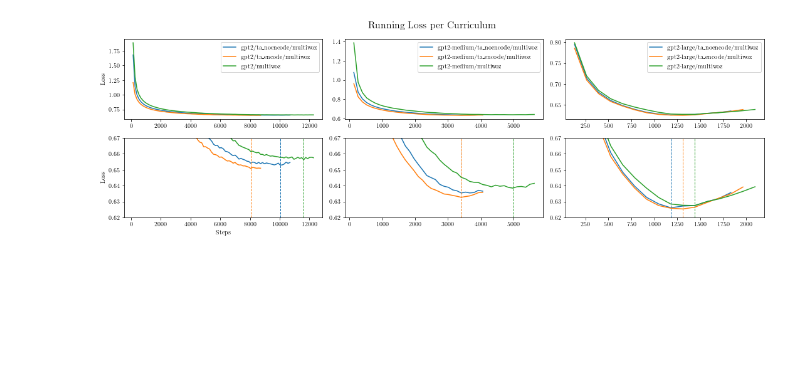
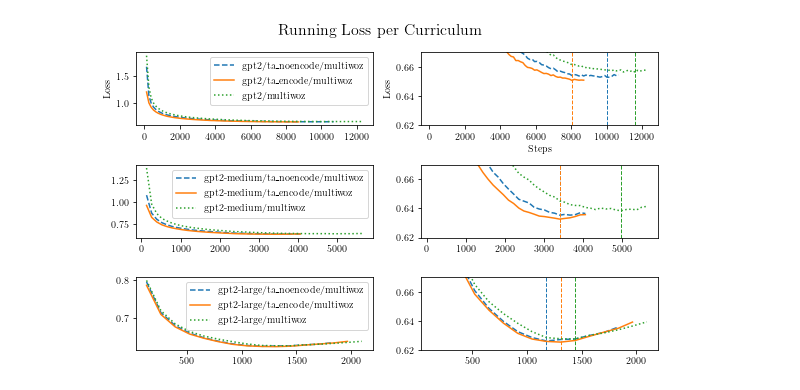
Before and after one commit to jadermcs/curricular-transfer-learning, a Jupyter notebook: plots.ipynb, the cells around one changed output. Drawn from its saved outputs; the diff is of its cells as text; code cells hidden in the pictures; blank space fills up the shorter version.

```diff
--- a/plots.ipynb
+++ b/plots.ipynb
@@ -10,30 +10,35 @@ plt.rcParams['font.size'] = 12
 plt.rcParams['figure.autolayout'] = True
 %matplotlib inline
 # %%
-fig, ax = plt.subplots(figsize=(15, 5), nrows=2, ncols=3)
+fig, ax = plt.subplots(figsize=(8, 5), nrows=3, ncols=2)
 fig.suptitle("Running Loss per Curriculum", fontsize=16)
 client = mlflow.tracking.MlflowClient()
 
 index = {"gpt2":0, "medium":1, "large":2}
+lsname = {"multiwoz": ':',
+"ta_encode":'-',
+"ta_noencode":'--'}
 
 for run in mlflow.search_runs('0').run_id:
     metrics = client.get_metric_history(run, 'eval_loss')
     loss = [x.value for x in metrics]
     step = [x.step for x in metrics]
     minimal = step[np.argmin(loss)]
     name = client.get_run(run).data.params["output_dir"].lstrip("models/")
-    ax[0][index[name.split("/")[0].split("-")[-1]]].plot(step, loss, label=name)
-    p = ax[1][index[name.split("/")[0].split("-")[-1]]].plot(step, loss, label=name)
-    ax[1][index[name.split("/")[0].split("-")[-1]]].axvline(minimal, color=p[0].get_color(), linestyle="--", linewidth=1)
-    # ax[1][index[name.split("/")[0].split("-")[-1]]].set_xlim(3000, 6000)
-    ax[1][index[name.split("/")[0].split("-")[-1]]].set_ylim(0.62, 0.67)
-    ax[0][index[name.split("/")[0].split("-")[-1]]].legend()
-ax[1][0].set_xlabel("Steps")
+    i = index[name.split("/")[0].split("-")[-1]]
+    ls = lsname[name.split("/")[1]]
+    ax[i][0].plot(step, loss, label=name, linestyle=ls)
+    p = ax[i][1].plot(step, loss, label=name, linestyle=ls)
+    ax[i][1].axvline(minimal, color=p[0].get_color(), linestyle="--", linewidth=1)
+    # ax[1][i].set_xlim(3000, 6000)
+    ax[i][1].set_ylim(0.62, 0.67)
+    ax[i][0].legend()
+ax[0][1].set_xlabel("Steps")
 ax[0][0].set_ylabel("Loss")
-ax[1][0].set_ylabel("Loss")
+ax[0][1].set_ylabel("Loss")
 fig.savefig("loss.pdf", dpi=300)
 # %% [output]
-[figure, old version]
+[figure, new version]
 # %%
 import ecco
 # %%
```
Also changed, not shown: 7 other files.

────

Repeat the material above word for word; no images go in the copy.

Before and after one commit to jadermcs/curricular-transfer-learning, a Jupyter notebook: plots.ipynb, the cells around one changed output. Drawn from its saved outputs; the diff is of its cells as text; code cells hidden in the pictures; blank space fills up the shorter version.

```diff
--- a/plots.ipynb
+++ b/plots.ipynb
@@ -10,30 +10,35 @@ plt.rcParams['font.size'] = 12
 plt.rcParams['figure.autolayout'] = True
 %matplotlib inline
 # %%
-fig, ax = plt.subplots(figsize=(15, 5), nrows=2, ncols=3)
+fig, ax = plt.subplots(figsize=(8, 5), nrows=3, ncols=2)
 fig.suptitle("Running Loss per Curriculum", fontsize=16)
 client = mlflow.tracking.MlflowClient()
 
 index = {"gpt2":0, "medium":1, "large":2}
+lsname = {"multiwoz": ':',
+"ta_encode":'-',
+"ta_noencode":'--'}
 
 for run in mlflow.search_runs('0').run_id:
     metrics = client.get_metric_history(run, 'eval_loss')
     loss = [x.value for x in metrics]
     step = [x.step for x in metrics]
     minimal = step[np.argmin(loss)]
     name = client.get_run(run).data.params["output_dir"].lstrip("models/")
-    ax[0][index[name.split("/")[0].split("-")[-1]]].plot(step, loss, label=name)
-    p = ax[1][index[name.split("/")[0].split("-")[-1]]].plot(step, loss, label=name)
-    ax[1][index[name.split("/")[0].split("-")[-1]]].axvline(minimal, color=p[0].get_color(), linestyle="--", linewidth=1)
-    # ax[1][index[name.split("/")[0].split("-")[-1]]].set_xlim(3000, 6000)
-    ax[1][index[name.split("/")[0].split("-")[-1]]].set_ylim(0.62, 0.67)
-    ax[0][index[name.split("/")[0].split("-")[-1]]].legend()
-ax[1][0].set_xlabel("Steps")
+    i = index[name.split("/")[0].split("-")[-1]]
+    ls = lsname[name.split("/")[1]]
+    ax[i][0].plot(step, loss, label=name, linestyle=ls)
+    p = ax[i][1].plot(step, loss, label=name, linestyle=ls)
+    ax[i][1].axvline(minimal, color=p[0].get_color(), linestyle="--", linewidth=1)
+    # ax[1][i].set_xlim(3000, 6000)
+    ax[i][1].set_ylim(0.62, 0.67)
+    ax[i][0].legend()
+ax[0][1].set_xlabel("Steps")
 ax[0][0].set_ylabel("Loss")
-ax[1][0].set_ylabel("Loss")
+ax[0][1].set_ylabel("Loss")
 fig.savefig("loss.pdf", dpi=300)
 # %% [output]
-[figure, old version]
+[figure, new version]
 # %%
 import ecco
 # %%
```
Also changed, not shown: 7 other files.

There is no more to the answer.